September 22, 2015: There is a dispute over how the State Department first came to request Clinton’s private emails.

The Washington Post notices a conflict between accounts by Clinton and by the State Department. On September 20, 2015, Clinton claimed, “When we were asked to help the State Department make sure they had everything from other secretaries of state, not just me, I’m the one who said, ‘Okay, great, I will go through them again. And we provided all of them.’”

But, as the Post describes it, State Department officials say “the request was not simply about general record-keeping but was prompted entirely by the discovery that Clinton had exclusively used a private email system. They also said they first contacted her in the summer of 2014, at least three months before the agency [formally] asked Clinton and three of her predecessors to provide their emails.” (The Washington Post, 9/22/2015

When Clinton is asked about this discrepancy, she says, “I don’t know that. I can’t answer that. All I know is that they sent the same letter to everybody. That’s my understanding.” (The Des Moines Register, 9/23/2015)

September 27, 2015: Clinton denies she was trying to hide her email from investigators and the public.

Carrie Johnson (Credit: Doby Photography / NPR)

Carrie Johnson (Credit: Doby Photography / NPR)

Journalist Chuck Todd asks Clinton, “Republicans have been coming after you for years. You might have been running for president in the future. And you wanted to make it a little more difficult for congressional investigators to subpoena your government emails and a little more difficult for Freedom of Information Act [FOIA] requests. Is that it, fair theory or no?”

Clinton replies, “It’s totally ridiculous. That never crossed my mind.”
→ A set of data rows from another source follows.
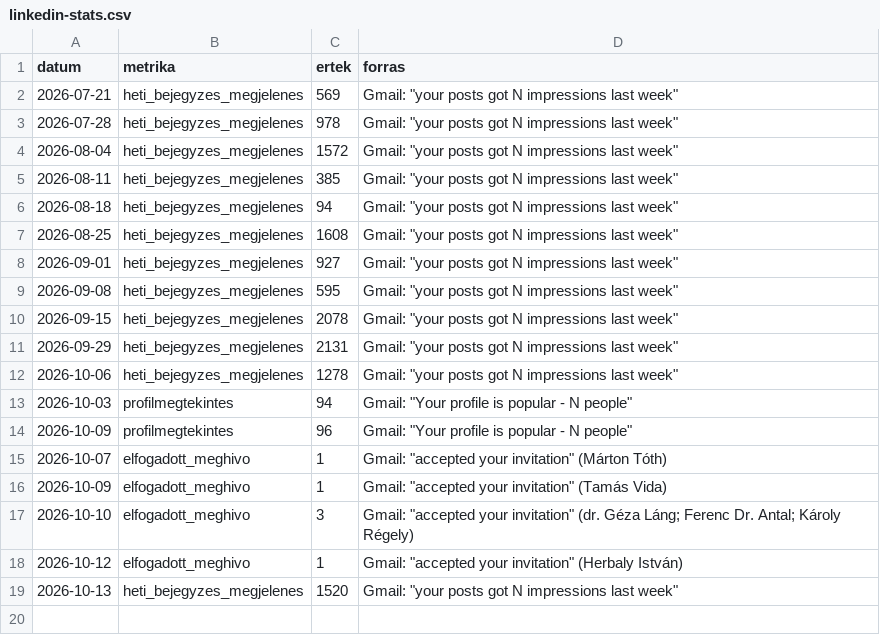
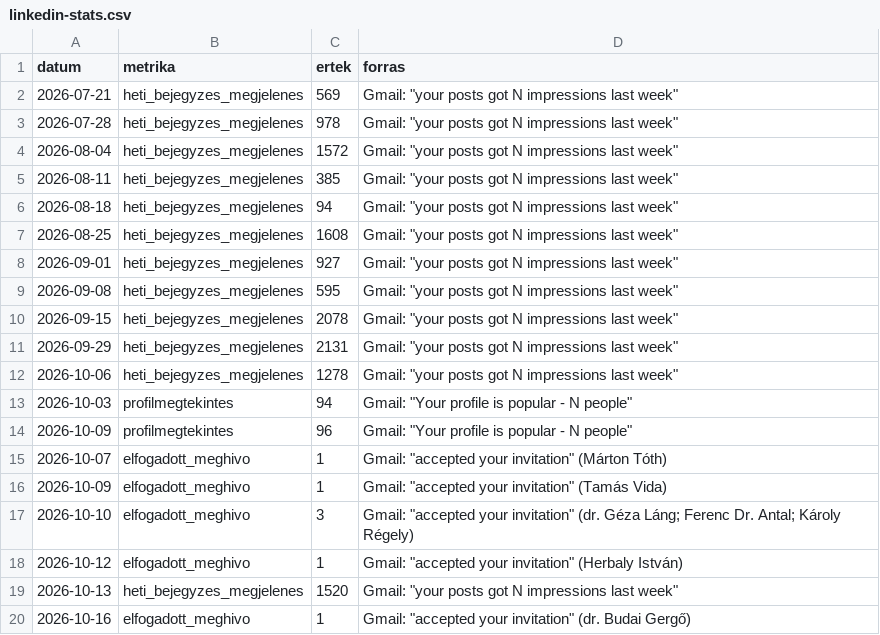
Before and after one commit to borosaronadv-max/lead-creation, a CSV file: data/linkedin-stats.csv, drawn as a sheet.

```diff
--- a/data/linkedin-stats.csv
+++ b/data/linkedin-stats.csv
@@ -19 +19,2 @@ datum,metrika,ertek,forras
 2026-10-13,heti_bejegyzes_megjelenes,1520,Gmail: "your posts got N impressions last week"
+2026-10-16,elfogadott_meghivo,1,Gmail: "accepted your invitation" (dr. Budai Gergő)
```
NPR justice correspondent Carrie Johnson later comments, “[T]here’s a reason she might have decided to answer that way. […] Clinton is talking to two audiences here —voters and investigators. And when it comes to avoiding subpoenas and taking steps to avoid subpoenas, lawyers will tell you there’s an important law Congress passed in 2002 after the Enron scandal. That law makes it a crime to get rid of documents in anticipation of an investigation by the Justice Department or by Congress—a crime called obstruction of justice.” (National Public Radio, 9/30/2015)

September 27, 2015: Clinton apologizes again for making a “mistake” using a private email account and server.

In an interview, Clinton says of the presidential election, “This is a contest, and it’s fair game for people to raise whatever they choose to raise… you know they’re not giving this job away. Of course I take responsibility. It was my choice. It was a mistake back when I did it, and I’m trying to do the best I can to answer all of the questions that people have.” (The Washington Post, 9/27/2015)

September 27, 2015: Clinton claims she did not have any work-related emails regarding the Clinton Foundation while secretary of state.

Clinton on Meet The Press, September 27, 2015. (Credit: NBC)

Clinton on Meet The Press, September 27, 2015. (Credit: NBC)

Clinton is asked by journalist Chuck Todd on Meet The Press about her decision to delete 31,000 emails because they were allegedly personal in nature: “I’m just curious, would anything having to do with the Clinton Foundation, would that have been personal or work?”

Clinton replies, “Well, it would depend. You know, I did not communicate with the foundation. Other people in the State Department did. In accordance with the rules that had been adopted.”

Then Todd asks, “So any of these deleted emails are not going to be foundation-related at all?”

Clinton responds, “Well, they might be, you know, ‘There’s going to be a meeting,’ or, ‘There’s this.’ But not anything that relates to the work of the State Department. That was handled by, you know, the professionals and others in the State Department.” (NBC News, 9/27/2015)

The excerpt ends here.